(Beginning of Dataset excerpts)
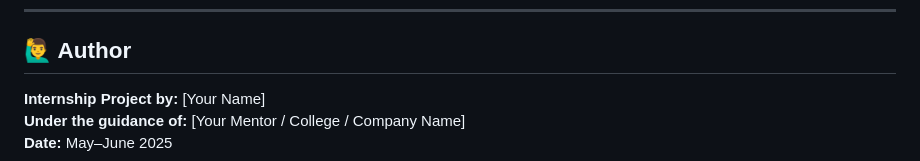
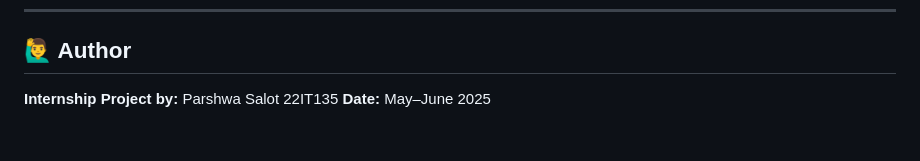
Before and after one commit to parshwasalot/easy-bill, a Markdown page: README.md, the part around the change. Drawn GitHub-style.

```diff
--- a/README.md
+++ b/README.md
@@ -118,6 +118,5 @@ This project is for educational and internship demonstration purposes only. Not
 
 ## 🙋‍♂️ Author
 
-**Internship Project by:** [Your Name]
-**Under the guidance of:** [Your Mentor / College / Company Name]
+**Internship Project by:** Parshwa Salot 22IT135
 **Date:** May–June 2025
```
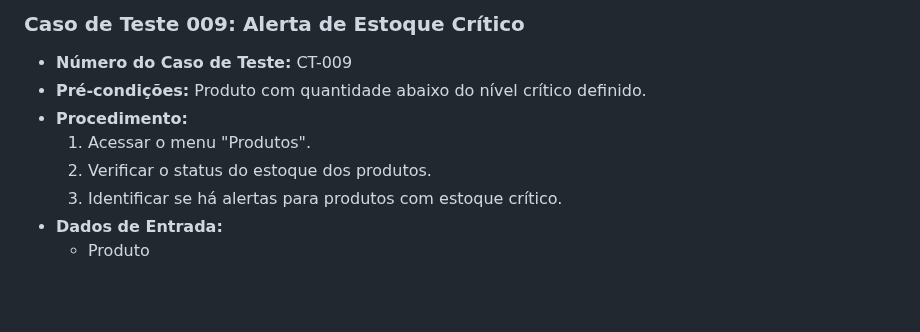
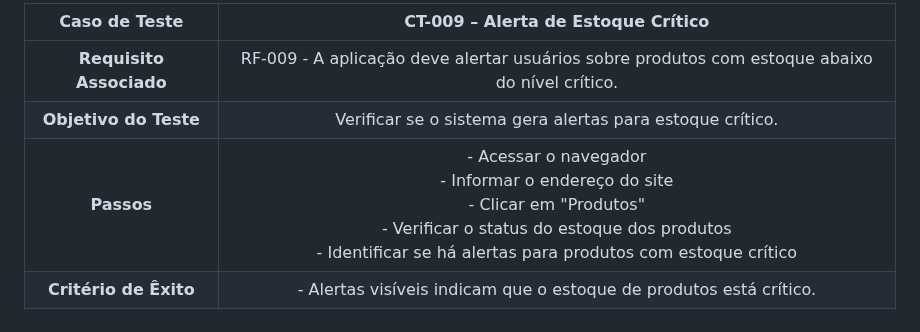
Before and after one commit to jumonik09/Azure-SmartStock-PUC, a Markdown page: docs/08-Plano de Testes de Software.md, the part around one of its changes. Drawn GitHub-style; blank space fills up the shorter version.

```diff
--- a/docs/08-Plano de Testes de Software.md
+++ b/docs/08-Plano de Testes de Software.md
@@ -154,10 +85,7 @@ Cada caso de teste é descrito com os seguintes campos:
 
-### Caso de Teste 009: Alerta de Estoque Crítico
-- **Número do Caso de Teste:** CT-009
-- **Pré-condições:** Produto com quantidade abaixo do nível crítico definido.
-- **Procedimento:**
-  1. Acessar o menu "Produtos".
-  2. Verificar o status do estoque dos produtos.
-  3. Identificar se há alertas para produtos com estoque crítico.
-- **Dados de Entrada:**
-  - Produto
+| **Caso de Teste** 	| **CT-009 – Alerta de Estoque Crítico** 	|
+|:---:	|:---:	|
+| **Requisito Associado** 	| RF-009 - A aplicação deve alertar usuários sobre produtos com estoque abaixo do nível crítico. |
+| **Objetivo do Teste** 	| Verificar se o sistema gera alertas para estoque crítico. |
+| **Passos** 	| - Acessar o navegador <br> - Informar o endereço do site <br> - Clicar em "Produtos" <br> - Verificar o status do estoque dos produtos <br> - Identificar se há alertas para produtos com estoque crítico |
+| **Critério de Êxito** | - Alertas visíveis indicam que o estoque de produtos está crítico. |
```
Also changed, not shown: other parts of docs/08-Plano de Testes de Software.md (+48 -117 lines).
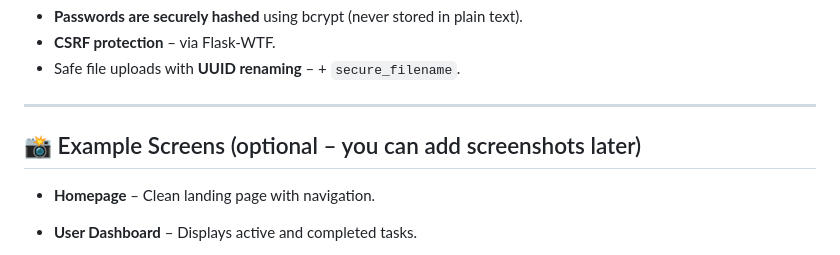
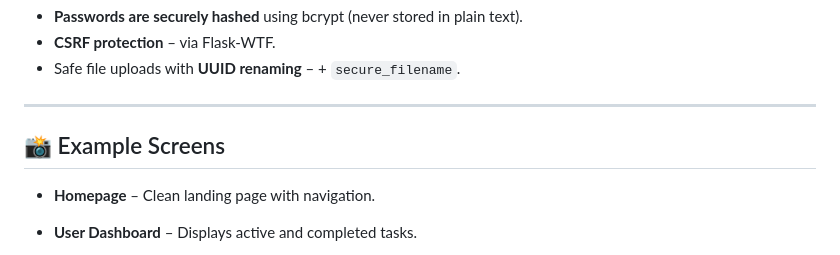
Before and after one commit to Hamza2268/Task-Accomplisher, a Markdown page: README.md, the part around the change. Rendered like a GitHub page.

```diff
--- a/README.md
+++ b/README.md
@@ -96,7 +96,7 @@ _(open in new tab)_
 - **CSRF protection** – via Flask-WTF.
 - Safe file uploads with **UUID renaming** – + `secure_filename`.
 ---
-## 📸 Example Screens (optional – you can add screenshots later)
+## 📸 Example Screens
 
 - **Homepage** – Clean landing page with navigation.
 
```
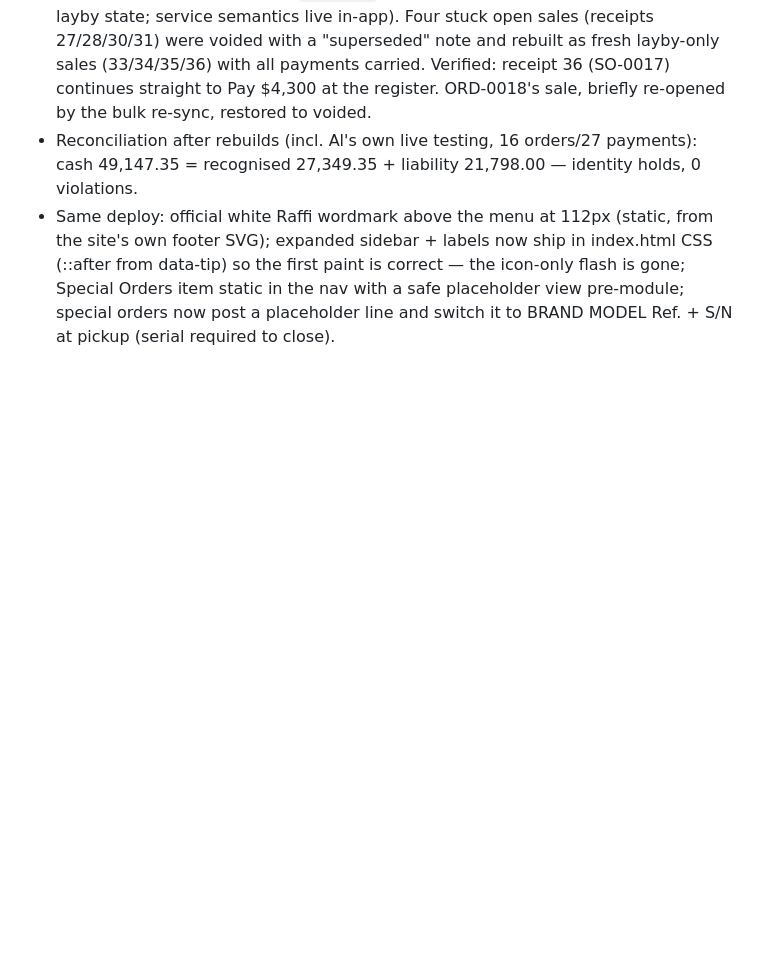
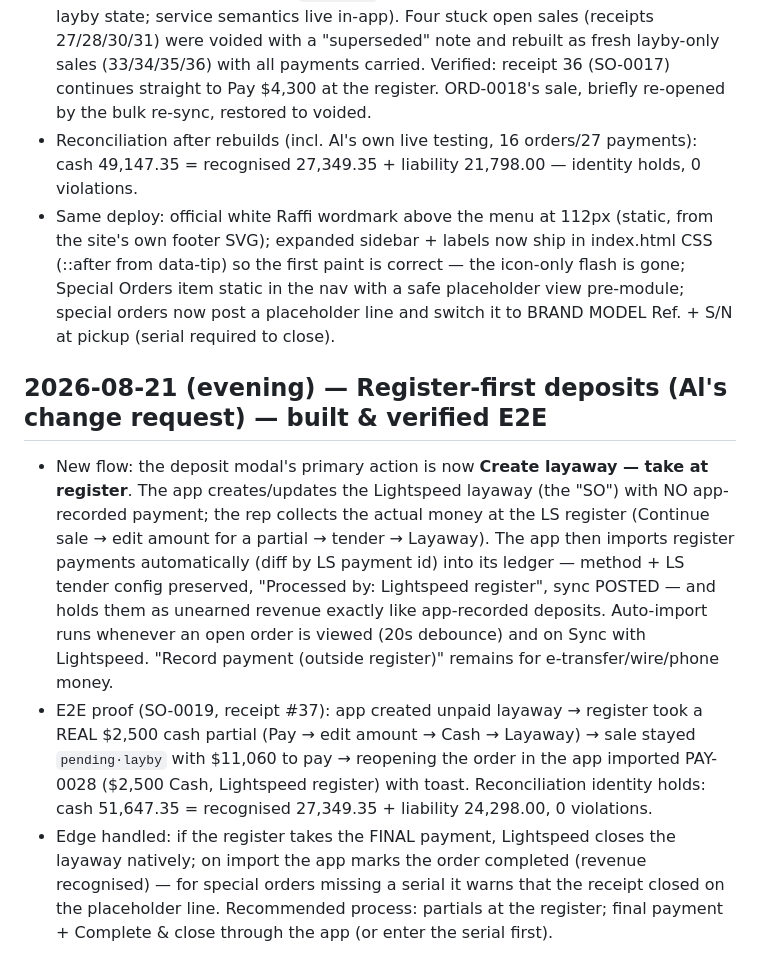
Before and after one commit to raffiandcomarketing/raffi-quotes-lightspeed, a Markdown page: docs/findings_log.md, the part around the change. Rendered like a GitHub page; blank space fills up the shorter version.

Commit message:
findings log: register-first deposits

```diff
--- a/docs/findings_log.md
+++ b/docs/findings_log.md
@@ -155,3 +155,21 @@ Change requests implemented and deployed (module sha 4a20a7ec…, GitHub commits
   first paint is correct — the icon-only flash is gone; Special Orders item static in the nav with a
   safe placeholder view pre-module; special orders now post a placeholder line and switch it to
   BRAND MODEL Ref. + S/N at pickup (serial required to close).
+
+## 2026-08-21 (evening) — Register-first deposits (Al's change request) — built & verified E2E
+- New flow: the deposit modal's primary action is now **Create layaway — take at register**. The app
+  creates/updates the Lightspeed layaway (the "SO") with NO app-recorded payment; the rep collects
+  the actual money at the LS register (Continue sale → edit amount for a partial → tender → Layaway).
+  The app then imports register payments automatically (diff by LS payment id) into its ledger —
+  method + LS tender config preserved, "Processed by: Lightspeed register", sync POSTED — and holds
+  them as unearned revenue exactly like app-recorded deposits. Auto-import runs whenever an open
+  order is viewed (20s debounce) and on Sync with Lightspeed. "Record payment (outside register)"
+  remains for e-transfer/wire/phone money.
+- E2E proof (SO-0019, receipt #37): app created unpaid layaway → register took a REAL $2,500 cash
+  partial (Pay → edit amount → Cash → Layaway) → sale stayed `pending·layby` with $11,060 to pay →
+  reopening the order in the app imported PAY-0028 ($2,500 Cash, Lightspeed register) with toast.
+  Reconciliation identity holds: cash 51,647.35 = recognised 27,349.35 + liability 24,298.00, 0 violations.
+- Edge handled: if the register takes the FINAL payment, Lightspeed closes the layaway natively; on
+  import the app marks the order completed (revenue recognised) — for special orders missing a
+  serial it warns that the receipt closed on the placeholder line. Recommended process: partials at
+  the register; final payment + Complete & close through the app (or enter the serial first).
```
(End of Dataset excerpts)
• Required work:
Copy, from the lines above, each one that holds "payment".

• Response to the exercise:
+  creates/updates the Lightspeed layaway (the "SO") with NO app-recorded payment; the rep collects
+  The app then imports register payments automatically (diff by LS payment id) into its ledger —
+  order is viewed (20s debounce) and on Sync with Lightspeed. "Record payment (outside register)"
+- Edge handled: if the register takes the FINAL payment, Lightspeed closes the layaway natively; on
+  the register; final payment + Complete & close through the app (or enter the serial first).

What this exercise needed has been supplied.